KAPOLEI, Hawaii — A plane powered by the sun’s rays landed in Hawaii on Friday after a record-breaking five-day journey across the Pacific Ocean from Japan.
Pilot Andre Borschberg and his aircraft landed at Kalaeloa, a small airport outside Honolulu. His 120-hour voyage from Nagoya broke the record for the world’s longest nonstop solo flight, his team said.
The late US adventurer Steve Fossett set the previous record of 76 hours when he flew a specially designed jet around the globe in 2006.
But Borschberg flew the Solar Impulse 2 without fuel. Instead, its wings were equipped with 17,000 solar cells that charged batteries. The plane ran on stored energy at night.
The engineless aircraft landed in silence, the only sound the hum of a nearby helicopter. About 200 people, including the media, witnessed the touch-down shortly before 6 a.m.

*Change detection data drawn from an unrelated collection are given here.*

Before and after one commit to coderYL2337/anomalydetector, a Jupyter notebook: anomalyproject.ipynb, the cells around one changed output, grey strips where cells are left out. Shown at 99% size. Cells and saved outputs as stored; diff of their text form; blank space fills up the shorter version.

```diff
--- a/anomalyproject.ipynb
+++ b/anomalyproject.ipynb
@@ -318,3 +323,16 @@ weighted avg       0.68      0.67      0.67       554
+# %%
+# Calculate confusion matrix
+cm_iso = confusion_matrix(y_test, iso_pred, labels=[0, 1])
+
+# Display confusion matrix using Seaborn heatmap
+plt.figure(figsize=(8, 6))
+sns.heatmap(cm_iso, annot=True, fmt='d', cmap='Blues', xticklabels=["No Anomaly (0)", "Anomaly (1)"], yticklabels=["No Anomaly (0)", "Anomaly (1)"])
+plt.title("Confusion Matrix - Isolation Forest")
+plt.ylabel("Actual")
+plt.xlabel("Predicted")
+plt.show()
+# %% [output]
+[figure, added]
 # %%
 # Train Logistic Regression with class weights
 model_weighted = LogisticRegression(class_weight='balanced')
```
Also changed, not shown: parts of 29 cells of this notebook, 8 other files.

Later in the morning, Borschberg called the flight an extraordinary experience, saying it marked historical firsts for aviation and for renewable energy.

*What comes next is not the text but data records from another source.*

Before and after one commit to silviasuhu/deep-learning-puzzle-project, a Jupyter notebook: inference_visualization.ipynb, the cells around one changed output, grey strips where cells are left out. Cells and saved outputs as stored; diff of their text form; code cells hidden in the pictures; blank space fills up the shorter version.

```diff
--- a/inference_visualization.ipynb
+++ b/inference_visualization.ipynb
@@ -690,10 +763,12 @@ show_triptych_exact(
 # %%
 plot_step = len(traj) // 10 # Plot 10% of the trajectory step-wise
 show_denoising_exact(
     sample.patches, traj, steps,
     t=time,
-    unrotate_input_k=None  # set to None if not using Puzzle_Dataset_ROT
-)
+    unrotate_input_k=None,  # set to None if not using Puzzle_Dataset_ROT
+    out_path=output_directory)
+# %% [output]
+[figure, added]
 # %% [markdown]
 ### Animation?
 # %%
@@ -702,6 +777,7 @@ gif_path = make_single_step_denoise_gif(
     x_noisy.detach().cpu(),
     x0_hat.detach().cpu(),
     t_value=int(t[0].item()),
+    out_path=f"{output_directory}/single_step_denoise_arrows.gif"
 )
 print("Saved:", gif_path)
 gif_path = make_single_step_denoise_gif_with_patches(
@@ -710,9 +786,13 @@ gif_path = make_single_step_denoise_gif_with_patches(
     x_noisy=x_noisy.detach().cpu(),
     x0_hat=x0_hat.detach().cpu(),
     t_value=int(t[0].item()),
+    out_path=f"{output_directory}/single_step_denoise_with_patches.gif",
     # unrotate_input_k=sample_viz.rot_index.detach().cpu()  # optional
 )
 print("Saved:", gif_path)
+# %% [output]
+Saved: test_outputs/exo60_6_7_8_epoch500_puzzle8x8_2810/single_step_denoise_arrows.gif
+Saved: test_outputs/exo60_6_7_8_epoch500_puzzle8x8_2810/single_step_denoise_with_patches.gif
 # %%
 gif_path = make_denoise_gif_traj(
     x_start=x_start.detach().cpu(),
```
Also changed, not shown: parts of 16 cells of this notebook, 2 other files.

‘‘Nobody now can say that renewable energies cannot do the impossible,’’ he said. Asked what was the most challenging part of the journey, he said it was when he and fellow Swiss copilot Bertrand Piccard had to decide when exactly to leave Japan, which he called a tough decision.
Borschberg stayed put for about an hour before finally standing and emerging from the plane. Before exiting, he was approached by customs personnel who asked to see his passport. Some in the waiting crowd waved Swiss flags, and dignitaries shook his hand. Piccard also greeted him, and six girls sang a welcoming song in Hawaiian.
Ground crews pushed the plane toward a hangar, where a celebratory crowd waited with leis and hula dancers.
The plane’s ideal flight speed is about 28 miles per hour, though that can double during the day when sun’s rays are strongest.
The aircraft weighs more than 5,000 pounds, or about as much as a minivan or mid-sized truck.